The other amalgam issues

While the mercury concerns are a matter of debate, several other disadvantages of amalgam are often overlooked.
The first one is that because amalgam does not bind to the tooth structure, it relies on mechanical retention only. The shape of the preparation of the tooth allows the amalgam to stay in. To ensure the correct shape, the preparation of the tooth is much larger than what is needed for a white filling, very often necessitating the removal of healthy tooth structure. For example, if a tooth has cavities on its side (in the area where it touches the teeth next to it), but not on its top (the area that is used to chew), the top of the tooth still needs to be drilled and filled with amalgam, whereas a white filling can be limited to the decayed area only. This means that although an amalgam filling may last a long time, once it does need to be replaced, there is usually not sufficient tooth structure left to allow a replacement amalgam filling. In general, if an amalgam filling needs replacement, the tooth will need a crown, whereas a properly placed composite (white) filling can be replaced several times without enlarging its size. Furthermore, amalgam fillings can stain the gums or the inside of the cheeks or tongue. This is known as an "amalgam tattoo" and although probably not dangerous, can certainly be unsightly. Finally, an amalgam filling, because it does not bind to the tooth, often acts as a wedge, causing cracking of the tooth over time. This is because the amalgam filling is often in the area where there is a lot of pressure from its opposing tooth and when biting, the pressure by the opposing tooth pushes on the amalgam, which then pushes down into the tooth. This is why many amalgams fail due to cracking of the filling or even of the whole tooth. On the other hand, the white filling holds the tooth together (because it is chemically bonded to tooth) and absorbs the pressure of the opposing tooth. Therefore, white fillings often wear down over time. Because of the much higher cost of a crown to repair a cracked tooth than of a second white filling to repair an old white filling, I consider white fillings to be a more cost-effective long-term means of preserving teeth. 
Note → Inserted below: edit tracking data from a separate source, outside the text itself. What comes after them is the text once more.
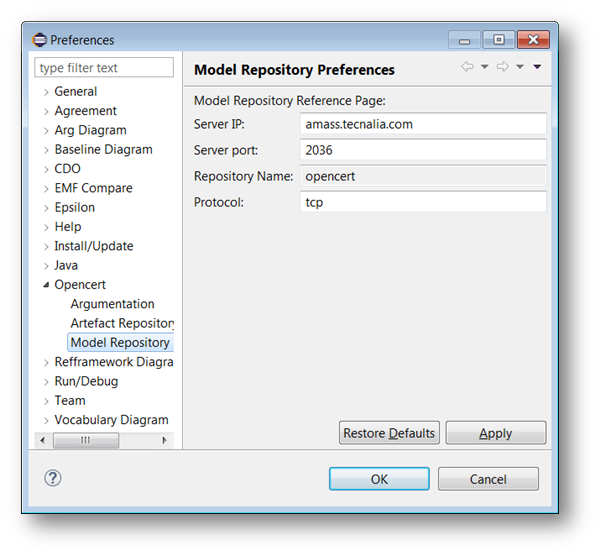
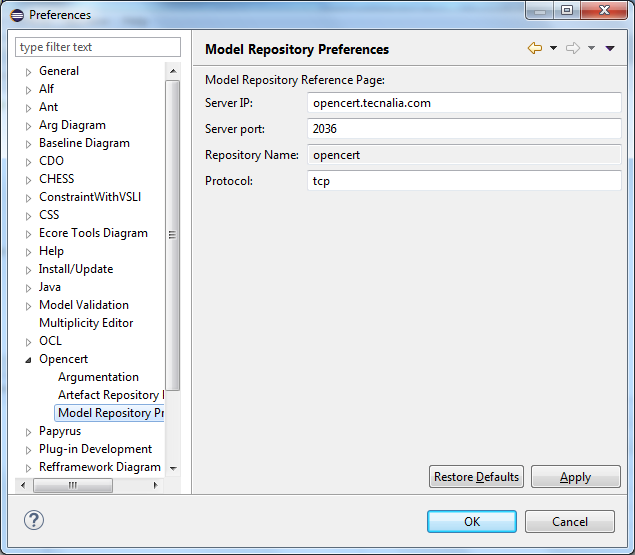
fix tutorial

diff --git a/gettingstarted/index.html b/gettingstarted/index.html
@@ -245,7 +245,7 @@
 <p>The information to introduce is:</p>
 
 <ul>
-<li><strong>Server IP:</strong> The IP of the centralized CDO Server (amass.tecnalia.com).</li>
+<li><strong>Server IP:</strong> The IP of the centralized CDO Server (<a href="http://opencert.tecnalia.com">opencert.tecnalia.com</a>).</li>
 <li><strong>Server Port:</strong> The port used by the running CDO Server. Take into account that if the client is behind a proxy, the port 2036 shall be open, otherwise the communication will fail.</li>
 <li><strong>Repository name:</strong> The name of the repository where all the date will be stored (read only).</li>
 <li><strong>Protocol:</strong> The protocol used to connect to the CDO Server.</li>
@@ -259,7 +259,7 @@
 
 <p><img src="../images/tutorials/Fig5.png" class="img-responsive" alt="Figure 5 - Opencert Perspective"><br /></p>
 
-<p>If the provided connection settings with the repository are incorrect or the server is not running, this view will display the error in the screenshot below instead of the contents of the repository. To solve it, check the server is running (using the page <a href="http://amass.tecnalia.com:8080">http://amass.tecnalia.com:8080</a>) and the configuration settings are correct, ensure the communication ports (2036 and 8080) are open, close the Repository Explorer view and open it again (Window→Show View→Other→Opencert→Repository Explorer).</p>
+<p>If the provided connection settings with the repository are incorrect or the server is not running, this view will display the error in the screenshot below instead of the contents of the repository. To solve it, check the server is running (using the page <a href="http://opencert.tecnalia.com:8080">http://opencert.tecnalia.com:8080</a>) and the configuration settings are correct, ensure the communication ports (2036 and 8080) are open, close the Repository Explorer view and open it again (Window→Show View→Other→Opencert→Repository Explorer).</p>
 
 <p><img src="../images/tutorials/Fig6.png" class="img-responsive" alt="Figure 6 - Opencert Perspective"></p>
Should you replace your amalgam fillings with white fillings?

If your amalgam fillings are intact, they should not be replaced. The act of drilling out an old amalgam filling actually releases more mercury than the filling would release over its entire lifespan. If you suffer from a disease that is claimed to be linked to amalgam, there is little chance that removing fillings will help you because the mercury has already accumulated in your body. However, it is strongly recommended that if your amalgam fillings are cracked, broken, have decay underneath (diagnosed via x-ray or in your mouth by your dentist), they should be replaced as soon as possible to prevent further damage to your teeth and it is strongly recommended that they be replaced with white fillings if possible. 

Bottom line

The danger of mercury from amalgam fillings is not signficant, nor is it completely negligible. However, it has many other disadvantages and its main advantage of durability has been eclipsed with the advent of modern white filling materials and techniques. Therefore, for any patient considering new fillings or needing to replace old fillings, white fillings are the preferred material. I recommend white fillings to all of my patients except in the rarest of cases.